Articles Tagged with Senior Financial Abuse

Chicago-based Stoltmann Law Offices is representing investors who’ve suffered losses from dealing with financial advisors who fleece older clients. In our practice, we’ve seen countless scams where older investors are lured into fraudulent investments. Unfortunately, investment and financial advisors frequently exploit and rip off elderly clients, who are often trusting yet vulnerable.

Common ruses involve “estate planning” seminars that come with a “free” lunch or dinner. Afterwards, brokers are known to peddle scam investments to those who show up. Lately though, investors are aggressively pitched through emails, texts and phone calls. These swindles mushroomed during the pandemic. According to the FBI, the number of scams targeting Americans over the age of 60 exploded during the pandemic, with upwards of 92,000 victims in 2021 alone involving estimated losses of nearly $2 billion, a 74% increase from 2020.

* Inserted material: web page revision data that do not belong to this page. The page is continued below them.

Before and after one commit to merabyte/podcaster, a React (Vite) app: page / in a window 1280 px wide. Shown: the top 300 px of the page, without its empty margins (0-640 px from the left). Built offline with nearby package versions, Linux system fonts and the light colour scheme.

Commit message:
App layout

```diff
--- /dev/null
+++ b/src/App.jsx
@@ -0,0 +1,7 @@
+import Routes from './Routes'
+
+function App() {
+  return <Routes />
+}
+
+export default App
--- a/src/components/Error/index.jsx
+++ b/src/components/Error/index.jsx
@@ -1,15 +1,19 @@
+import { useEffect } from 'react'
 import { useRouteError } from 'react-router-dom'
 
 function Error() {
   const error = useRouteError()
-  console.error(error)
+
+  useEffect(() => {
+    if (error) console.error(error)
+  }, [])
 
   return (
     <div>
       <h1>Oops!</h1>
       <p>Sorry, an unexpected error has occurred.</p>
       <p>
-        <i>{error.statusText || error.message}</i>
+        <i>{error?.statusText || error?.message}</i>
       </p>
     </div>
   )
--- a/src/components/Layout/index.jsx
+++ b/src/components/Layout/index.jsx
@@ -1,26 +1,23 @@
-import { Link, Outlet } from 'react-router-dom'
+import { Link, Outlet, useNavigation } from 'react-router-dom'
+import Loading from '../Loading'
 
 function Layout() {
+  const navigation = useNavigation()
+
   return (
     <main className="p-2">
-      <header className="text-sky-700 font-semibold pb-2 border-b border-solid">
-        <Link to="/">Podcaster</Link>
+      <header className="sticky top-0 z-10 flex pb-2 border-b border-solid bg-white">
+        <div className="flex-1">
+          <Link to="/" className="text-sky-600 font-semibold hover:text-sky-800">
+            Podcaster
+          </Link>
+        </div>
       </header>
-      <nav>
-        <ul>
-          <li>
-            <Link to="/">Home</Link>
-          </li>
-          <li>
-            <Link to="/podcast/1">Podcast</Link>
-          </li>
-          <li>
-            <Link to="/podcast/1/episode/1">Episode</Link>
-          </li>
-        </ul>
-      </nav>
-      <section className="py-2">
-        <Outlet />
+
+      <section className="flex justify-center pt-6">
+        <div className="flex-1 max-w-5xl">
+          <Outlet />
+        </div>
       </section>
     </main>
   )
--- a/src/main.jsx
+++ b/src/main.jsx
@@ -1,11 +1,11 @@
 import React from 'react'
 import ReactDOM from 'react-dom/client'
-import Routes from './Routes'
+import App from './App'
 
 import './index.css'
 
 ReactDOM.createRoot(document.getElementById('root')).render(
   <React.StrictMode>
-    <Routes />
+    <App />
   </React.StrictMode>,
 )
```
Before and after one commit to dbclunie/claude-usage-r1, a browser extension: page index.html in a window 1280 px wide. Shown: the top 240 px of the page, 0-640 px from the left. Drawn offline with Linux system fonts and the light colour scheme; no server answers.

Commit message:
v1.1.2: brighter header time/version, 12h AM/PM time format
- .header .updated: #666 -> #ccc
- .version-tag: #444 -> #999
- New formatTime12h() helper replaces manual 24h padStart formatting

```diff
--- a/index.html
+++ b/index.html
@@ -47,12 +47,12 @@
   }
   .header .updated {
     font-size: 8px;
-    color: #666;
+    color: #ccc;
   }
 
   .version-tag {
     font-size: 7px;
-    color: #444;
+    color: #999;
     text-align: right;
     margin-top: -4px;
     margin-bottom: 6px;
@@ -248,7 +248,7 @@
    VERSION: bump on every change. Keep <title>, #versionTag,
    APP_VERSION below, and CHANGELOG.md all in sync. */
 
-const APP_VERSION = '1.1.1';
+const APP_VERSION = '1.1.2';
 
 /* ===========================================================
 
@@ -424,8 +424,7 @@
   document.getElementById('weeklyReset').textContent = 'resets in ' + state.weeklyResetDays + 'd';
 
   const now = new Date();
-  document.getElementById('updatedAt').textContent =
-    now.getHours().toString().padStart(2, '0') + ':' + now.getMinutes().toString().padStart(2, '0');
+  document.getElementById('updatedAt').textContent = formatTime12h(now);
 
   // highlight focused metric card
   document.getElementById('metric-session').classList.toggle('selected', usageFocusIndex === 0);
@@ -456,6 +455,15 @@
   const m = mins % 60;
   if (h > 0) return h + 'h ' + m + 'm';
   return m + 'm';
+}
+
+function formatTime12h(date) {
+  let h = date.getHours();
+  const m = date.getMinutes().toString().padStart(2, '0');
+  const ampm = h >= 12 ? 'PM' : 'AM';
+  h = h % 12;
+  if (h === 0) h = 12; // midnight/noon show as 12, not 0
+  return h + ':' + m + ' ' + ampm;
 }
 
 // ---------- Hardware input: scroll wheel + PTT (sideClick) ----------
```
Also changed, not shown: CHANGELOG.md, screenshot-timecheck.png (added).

In the typical phone scam, fraudsters call older Americans, who are most likely to pick up the phone and listen to a pitch – and send money. Even former FBI and CIA director William Webster was targeted in a Jamaican lottery scam in 2014 when a caller claimed he won a sweepstakes, reports CBS News. The unsolicited caller became threatening when Webster declined to pay $50,000 to collect the winnings.  “If it can happen to me, it can happen to you,” Webster warned in a public service announcement.

Chicago-based Stoltmann Law Offices has represented scores of senior investors who’ve suffered losses from dealing with brokers who’ve sold them inappropriate investments. It’s a story we’ve seen all too often: A senior investor is “befriended” by a broker, who then sells them investments that are extremely risky and lose money. Before they know it, their nest egg is scrambled.

Regulators and consumer watchdogs have been trying to protect seniors for decades from rapacious brokers, advisors and insurance agents. The industry police are outnumbered by hundreds of thousands of salespeople selling anything from junk variable annuities to exchange-traded products that generate high commissions for the brokers while fleecing investors’ investment accounts.

Under a relatively new rule from FINRA, the securities industry regulator, older investors may garner somewhat more protection from unscrupulous advisors and brokers. It will provide a safeguard against broker-advisors from gaining entrees into their financial affairs through various vehicles. “FINRA Rule 3241 limits the ability of a broker-dealer to be named as a beneficiary, executor, trustee, or power of attorney for one of their customers,” according to The National Law Review. “Broker-dealers must provide written notice to their firm, and the firm must assess the situation and determine whether to approve or disapprove of the fiduciary relationship.”

CNBC
FOX Business
The Wall Street Journal
Bloomberg
CBS
FOX News Channel
USA Today
abc NEWS
DATELINE
npr
Contact Information